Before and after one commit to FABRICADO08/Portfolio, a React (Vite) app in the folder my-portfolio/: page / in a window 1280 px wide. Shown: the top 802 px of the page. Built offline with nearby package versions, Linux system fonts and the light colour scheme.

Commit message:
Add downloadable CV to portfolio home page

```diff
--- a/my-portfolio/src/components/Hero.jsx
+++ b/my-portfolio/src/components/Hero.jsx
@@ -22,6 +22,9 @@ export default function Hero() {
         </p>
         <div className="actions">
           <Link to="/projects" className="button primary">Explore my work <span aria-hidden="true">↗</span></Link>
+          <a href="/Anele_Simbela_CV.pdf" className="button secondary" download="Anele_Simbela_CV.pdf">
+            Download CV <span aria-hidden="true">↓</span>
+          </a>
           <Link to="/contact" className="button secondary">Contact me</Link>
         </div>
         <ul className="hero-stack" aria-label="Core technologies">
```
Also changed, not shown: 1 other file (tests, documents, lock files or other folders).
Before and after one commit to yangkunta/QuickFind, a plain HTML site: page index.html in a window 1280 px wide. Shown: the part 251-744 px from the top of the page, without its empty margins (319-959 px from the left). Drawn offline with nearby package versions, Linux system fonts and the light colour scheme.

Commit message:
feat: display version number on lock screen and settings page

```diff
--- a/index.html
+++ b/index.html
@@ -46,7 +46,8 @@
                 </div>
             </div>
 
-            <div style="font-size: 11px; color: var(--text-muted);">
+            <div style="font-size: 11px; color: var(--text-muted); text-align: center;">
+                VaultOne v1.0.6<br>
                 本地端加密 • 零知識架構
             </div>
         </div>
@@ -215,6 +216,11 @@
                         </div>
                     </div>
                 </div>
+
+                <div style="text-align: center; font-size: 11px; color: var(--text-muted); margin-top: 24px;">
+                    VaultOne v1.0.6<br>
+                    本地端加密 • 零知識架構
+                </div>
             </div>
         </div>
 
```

_____

▶ [Your assignment]: Print all of the records, leaving each one exactly as it appears above.

▶ [Exercise answer]:
Before and after one commit to FABRICADO08/Portfolio, a React (Vite) app in the folder my-portfolio/: page / in a window 1280 px wide. Shown: the top 802 px of the page. Built offline with nearby package versions, Linux system fonts and the light colour scheme.

Commit message:
Add downloadable CV to portfolio home page

```diff
--- a/my-portfolio/src/components/Hero.jsx
+++ b/my-portfolio/src/components/Hero.jsx
@@ -22,6 +22,9 @@ export default function Hero() {
         </p>
         <div className="actions">
           <Link to="/projects" className="button primary">Explore my work <span aria-hidden="true">↗</span></Link>
+          <a href="/Anele_Simbela_CV.pdf" className="button secondary" download="Anele_Simbela_CV.pdf">
+            Download CV <span aria-hidden="true">↓</span>
+          </a>
           <Link to="/contact" className="button secondary">Contact me</Link>
         </div>
         <ul className="hero-stack" aria-label="Core technologies">
```
Also changed, not shown: 1 other file (tests, documents, lock files or other folders).
Before and after one commit to yangkunta/QuickFind, a plain HTML site: page index.html in a window 1280 px wide. Shown: the part 251-744 px from the top of the page, without its empty margins (319-959 px from the left). Drawn offline with nearby package versions, Linux system fonts and the light colour scheme.

Commit message:
feat: display version number on lock screen and settings page

```diff
--- a/index.html
+++ b/index.html
@@ -46,7 +46,8 @@
                 </div>
             </div>
 
-            <div style="font-size: 11px; color: var(--text-muted);">
+            <div style="font-size: 11px; color: var(--text-muted); text-align: center;">
+                VaultOne v1.0.6<br>
                 本地端加密 • 零知識架構
             </div>
         </div>
@@ -215,6 +216,11 @@
                         </div>
                     </div>
                 </div>
+
+                <div style="text-align: center; font-size: 11px; color: var(--text-muted); margin-top: 24px;">
+                    VaultOne v1.0.6<br>
+                    本地端加密 • 零知識架構
+                </div>
             </div>
         </div>
 
```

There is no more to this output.